- Directions -
Write out each line of the material below once more, exactly as it appears.
#####
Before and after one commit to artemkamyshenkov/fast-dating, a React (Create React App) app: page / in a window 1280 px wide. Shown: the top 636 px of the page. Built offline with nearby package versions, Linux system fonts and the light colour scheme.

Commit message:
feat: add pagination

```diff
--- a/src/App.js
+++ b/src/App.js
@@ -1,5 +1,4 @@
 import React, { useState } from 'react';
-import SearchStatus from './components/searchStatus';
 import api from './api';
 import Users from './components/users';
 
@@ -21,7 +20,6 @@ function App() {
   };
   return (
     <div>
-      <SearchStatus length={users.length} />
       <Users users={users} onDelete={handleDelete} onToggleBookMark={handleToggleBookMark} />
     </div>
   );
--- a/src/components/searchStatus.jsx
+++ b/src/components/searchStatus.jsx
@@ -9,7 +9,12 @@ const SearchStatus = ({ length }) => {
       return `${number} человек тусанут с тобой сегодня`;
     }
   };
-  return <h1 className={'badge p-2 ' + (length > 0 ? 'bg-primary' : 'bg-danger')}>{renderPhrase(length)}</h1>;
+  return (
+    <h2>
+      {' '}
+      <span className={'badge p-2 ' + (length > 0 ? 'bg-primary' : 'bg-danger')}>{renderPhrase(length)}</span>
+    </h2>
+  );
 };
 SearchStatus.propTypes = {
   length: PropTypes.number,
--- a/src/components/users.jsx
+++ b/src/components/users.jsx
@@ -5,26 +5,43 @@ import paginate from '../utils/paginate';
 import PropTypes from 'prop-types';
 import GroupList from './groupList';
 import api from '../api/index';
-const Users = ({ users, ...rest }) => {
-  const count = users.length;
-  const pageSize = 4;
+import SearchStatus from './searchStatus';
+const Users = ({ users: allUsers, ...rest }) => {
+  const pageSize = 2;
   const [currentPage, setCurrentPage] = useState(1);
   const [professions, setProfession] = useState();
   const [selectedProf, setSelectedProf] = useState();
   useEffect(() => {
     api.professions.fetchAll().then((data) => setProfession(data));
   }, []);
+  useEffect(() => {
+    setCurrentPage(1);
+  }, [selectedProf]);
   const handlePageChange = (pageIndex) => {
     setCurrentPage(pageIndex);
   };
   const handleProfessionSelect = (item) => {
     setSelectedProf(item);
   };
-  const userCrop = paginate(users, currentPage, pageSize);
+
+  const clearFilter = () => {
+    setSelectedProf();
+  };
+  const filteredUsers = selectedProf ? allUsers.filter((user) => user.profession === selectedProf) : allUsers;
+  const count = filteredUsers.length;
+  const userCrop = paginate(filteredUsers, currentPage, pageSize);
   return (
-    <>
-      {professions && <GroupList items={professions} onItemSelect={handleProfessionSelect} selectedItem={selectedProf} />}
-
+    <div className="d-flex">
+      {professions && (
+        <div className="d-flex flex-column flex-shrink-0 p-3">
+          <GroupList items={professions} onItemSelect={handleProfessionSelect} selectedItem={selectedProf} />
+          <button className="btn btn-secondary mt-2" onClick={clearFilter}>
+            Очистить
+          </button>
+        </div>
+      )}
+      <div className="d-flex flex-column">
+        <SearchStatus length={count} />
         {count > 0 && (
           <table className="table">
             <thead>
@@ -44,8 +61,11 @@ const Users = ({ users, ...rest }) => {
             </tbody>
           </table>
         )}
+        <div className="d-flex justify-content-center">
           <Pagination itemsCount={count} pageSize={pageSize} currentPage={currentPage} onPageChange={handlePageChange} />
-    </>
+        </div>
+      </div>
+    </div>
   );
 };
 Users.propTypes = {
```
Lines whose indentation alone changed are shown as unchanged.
#####
- Output for this exercise -
Before and after one commit to artemkamyshenkov/fast-dating, a React (Create React App) app: page / in a window 1280 px wide. Shown: the top 636 px of the page. Built offline with nearby package versions, Linux system fonts and the light colour scheme.

Commit message:
feat: add pagination

```diff
--- a/src/App.js
+++ b/src/App.js
@@ -1,5 +1,4 @@
 import React, { useState } from 'react';
-import SearchStatus from './components/searchStatus';
 import api from './api';
 import Users from './components/users';
 
@@ -21,7 +20,6 @@ function App() {
   };
   return (
     <div>
-      <SearchStatus length={users.length} />
       <Users users={users} onDelete={handleDelete} onToggleBookMark={handleToggleBookMark} />
     </div>
   );
--- a/src/components/searchStatus.jsx
+++ b/src/components/searchStatus.jsx
@@ -9,7 +9,12 @@ const SearchStatus = ({ length }) => {
       return `${number} человек тусанут с тобой сегодня`;
     }
   };
-  return <h1 className={'badge p-2 ' + (length > 0 ? 'bg-primary' : 'bg-danger')}>{renderPhrase(length)}</h1>;
+  return (
+    <h2>
+      {' '}
+      <span className={'badge p-2 ' + (length > 0 ? 'bg-primary' : 'bg-danger')}>{renderPhrase(length)}</span>
+    </h2>
+  );
 };
 SearchStatus.propTypes = {
   length: PropTypes.number,
--- a/src/components/users.jsx
+++ b/src/components/users.jsx
@@ -5,26 +5,43 @@ import paginate from '../utils/paginate';
 import PropTypes from 'prop-types';
 import GroupList from './groupList';
 import api from '../api/index';
-const Users = ({ users, ...rest }) => {
-  const count = users.length;
-  const pageSize = 4;
+import SearchStatus from './searchStatus';
+const Users = ({ users: allUsers, ...rest }) => {
+  const pageSize = 2;
   const [currentPage, setCurrentPage] = useState(1);
   const [professions, setProfession] = useState();
   const [selectedProf, setSelectedProf] = useState();
   useEffect(() => {
     api.professions.fetchAll().then((data) => setProfession(data));
   }, []);
+  useEffect(() => {
+    setCurrentPage(1);
+  }, [selectedProf]);
   const handlePageChange = (pageIndex) => {
     setCurrentPage(pageIndex);
   };
   const handleProfessionSelect = (item) => {
     setSelectedProf(item);
   };
-  const userCrop = paginate(users, currentPage, pageSize);
+
+  const clearFilter = () => {
+    setSelectedProf();
+  };
+  const filteredUsers = selectedProf ? allUsers.filter((user) => user.profession === selectedProf) : allUsers;
+  const count = filteredUsers.length;
+  const userCrop = paginate(filteredUsers, currentPage, pageSize);
   return (
-    <>
-      {professions && <GroupList items={professions} onItemSelect={handleProfessionSelect} selectedItem={selectedProf} />}
-
+    <div className="d-flex">
+      {professions && (
+        <div className="d-flex flex-column flex-shrink-0 p-3">
+          <GroupList items={professions} onItemSelect={handleProfessionSelect} selectedItem={selectedProf} />
+          <button className="btn btn-secondary mt-2" onClick={clearFilter}>
+            Очистить
+          </button>
+        </div>
+      )}
+      <div className="d-flex flex-column">
+        <SearchStatus length={count} />
         {count > 0 && (
           <table className="table">
             <thead>
@@ -44,8 +61,11 @@ const Users = ({ users, ...rest }) => {
             </tbody>
           </table>
         )}
+        <div className="d-flex justify-content-center">
           <Pagination itemsCount={count} pageSize={pageSize} currentPage={currentPage} onPageChange={handlePageChange} />
-    </>
+        </div>
+      </div>
+    </div>
   );
 };
 Users.propTypes = {
```
Lines whose indentation alone changed are shown as unchanged.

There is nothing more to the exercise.